Data shown:
:::::

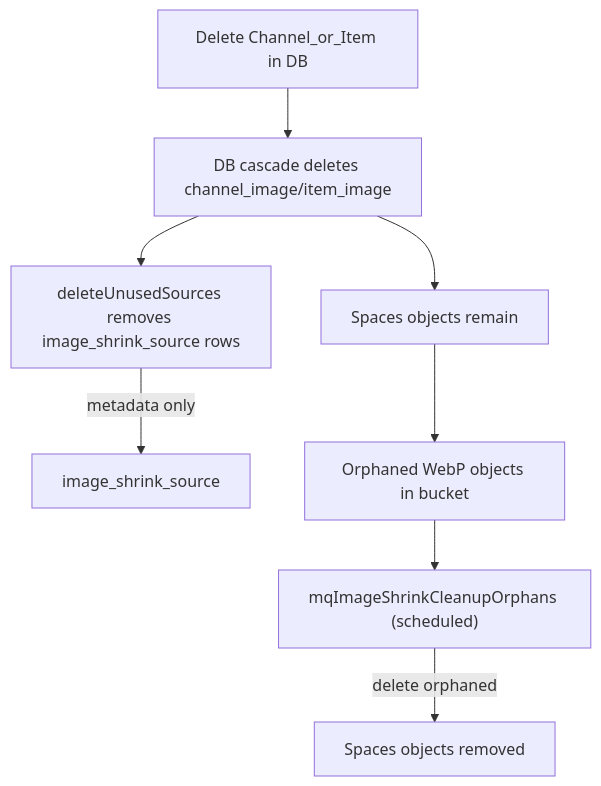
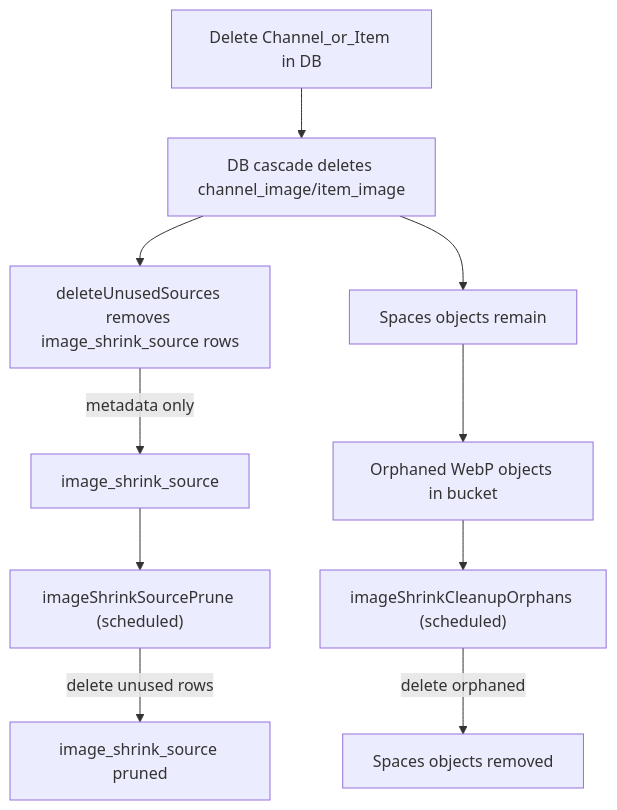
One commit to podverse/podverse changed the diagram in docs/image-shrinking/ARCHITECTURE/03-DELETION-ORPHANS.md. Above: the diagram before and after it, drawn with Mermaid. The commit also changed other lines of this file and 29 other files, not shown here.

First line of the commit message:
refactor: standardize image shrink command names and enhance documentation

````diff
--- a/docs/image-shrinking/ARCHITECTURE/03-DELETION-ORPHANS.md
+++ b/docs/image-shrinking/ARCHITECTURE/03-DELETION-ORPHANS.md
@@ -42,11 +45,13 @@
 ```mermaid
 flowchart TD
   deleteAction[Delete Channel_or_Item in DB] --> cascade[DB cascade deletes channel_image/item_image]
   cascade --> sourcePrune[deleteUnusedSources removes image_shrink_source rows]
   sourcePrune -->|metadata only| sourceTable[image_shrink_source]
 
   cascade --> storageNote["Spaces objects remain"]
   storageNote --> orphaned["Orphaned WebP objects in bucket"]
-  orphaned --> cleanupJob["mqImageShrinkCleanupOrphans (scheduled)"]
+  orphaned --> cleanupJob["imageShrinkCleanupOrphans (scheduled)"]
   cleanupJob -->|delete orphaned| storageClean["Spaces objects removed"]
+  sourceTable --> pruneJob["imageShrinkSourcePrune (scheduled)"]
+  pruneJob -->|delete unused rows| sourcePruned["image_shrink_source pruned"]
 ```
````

:::::

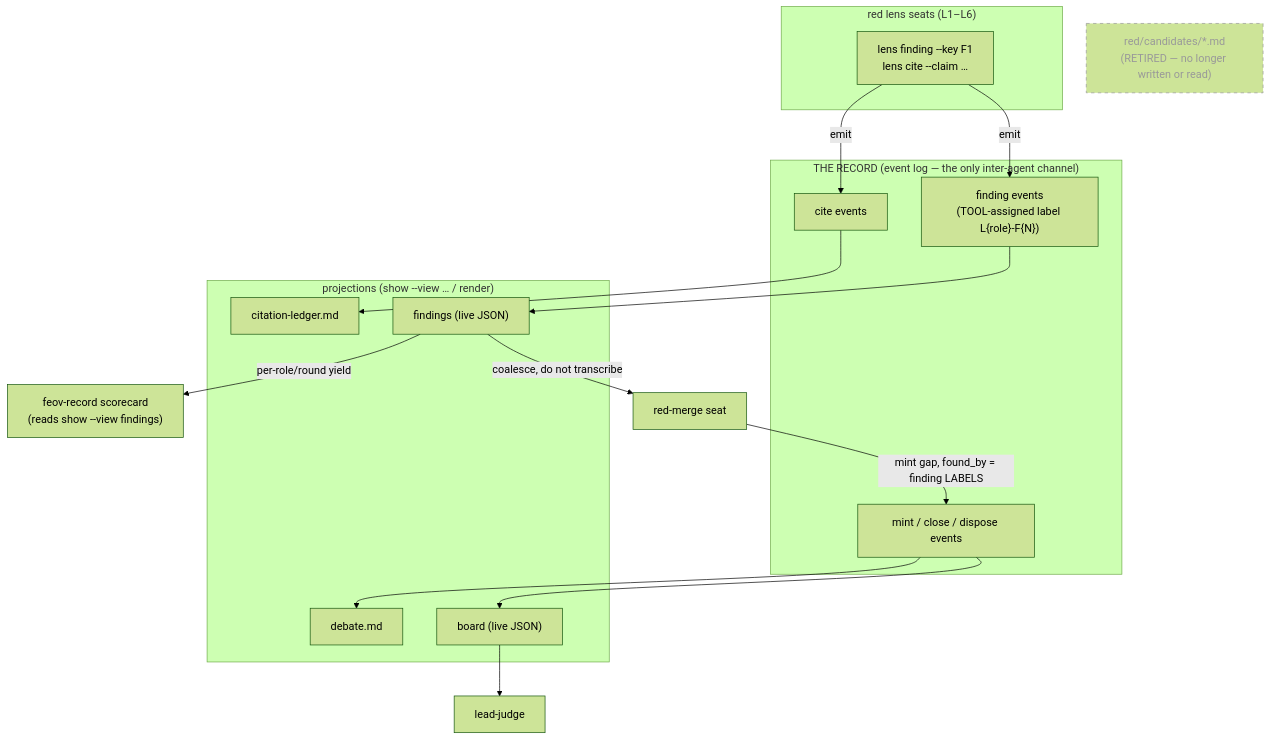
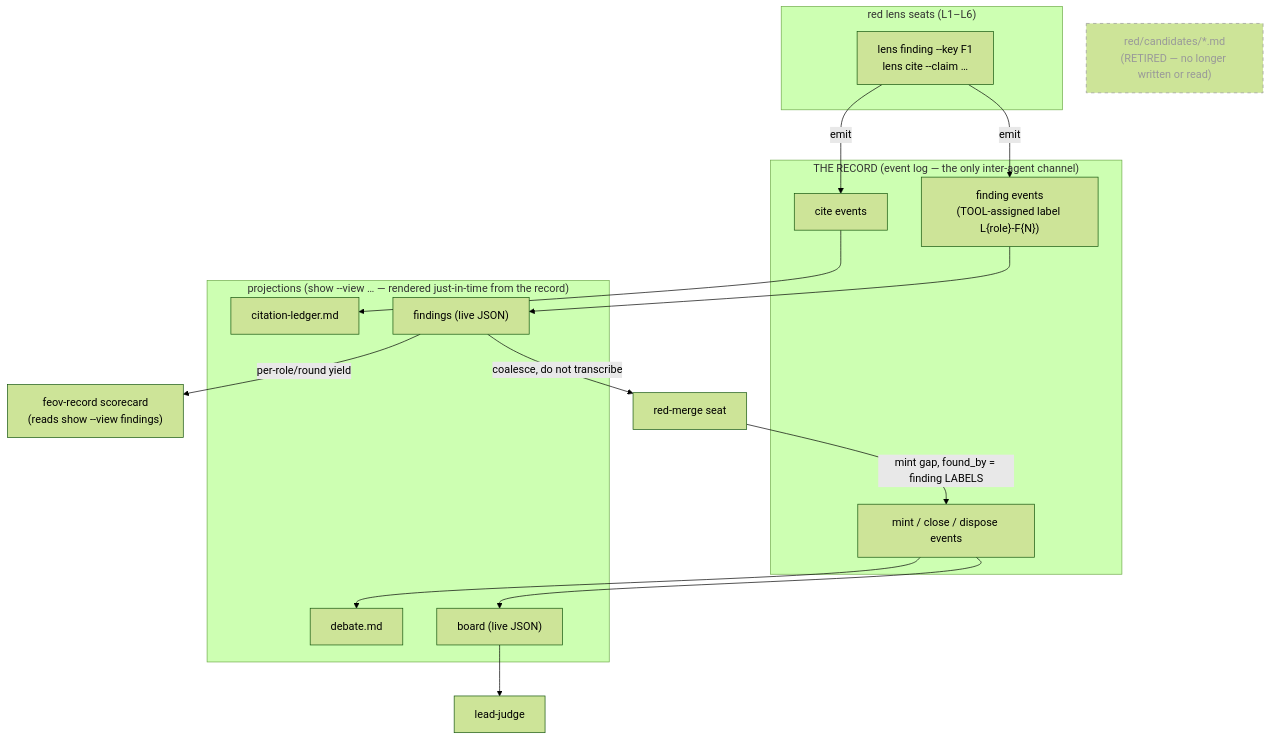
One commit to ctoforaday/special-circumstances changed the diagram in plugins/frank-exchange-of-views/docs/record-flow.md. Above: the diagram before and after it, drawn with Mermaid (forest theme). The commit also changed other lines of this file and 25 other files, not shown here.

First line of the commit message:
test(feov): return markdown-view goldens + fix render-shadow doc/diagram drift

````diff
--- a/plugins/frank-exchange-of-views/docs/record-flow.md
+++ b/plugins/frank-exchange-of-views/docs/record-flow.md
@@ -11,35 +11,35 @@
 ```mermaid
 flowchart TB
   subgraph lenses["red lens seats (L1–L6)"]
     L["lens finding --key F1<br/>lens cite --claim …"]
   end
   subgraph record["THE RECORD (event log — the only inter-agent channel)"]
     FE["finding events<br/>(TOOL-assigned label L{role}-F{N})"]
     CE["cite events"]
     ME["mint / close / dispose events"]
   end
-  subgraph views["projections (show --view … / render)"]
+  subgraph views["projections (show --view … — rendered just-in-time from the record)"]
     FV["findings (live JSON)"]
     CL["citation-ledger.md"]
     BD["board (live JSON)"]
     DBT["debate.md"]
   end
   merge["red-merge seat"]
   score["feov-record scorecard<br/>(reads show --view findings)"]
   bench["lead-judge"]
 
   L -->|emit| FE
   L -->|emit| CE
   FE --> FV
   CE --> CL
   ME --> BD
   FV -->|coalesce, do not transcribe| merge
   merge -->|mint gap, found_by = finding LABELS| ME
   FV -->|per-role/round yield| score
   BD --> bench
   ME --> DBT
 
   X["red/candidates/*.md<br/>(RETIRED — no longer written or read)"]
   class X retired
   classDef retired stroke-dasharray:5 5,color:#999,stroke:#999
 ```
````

:::::

Description of the task:
Produce the number of lines in the data containing the string "orphaned", with nothing added.

Answer below:
4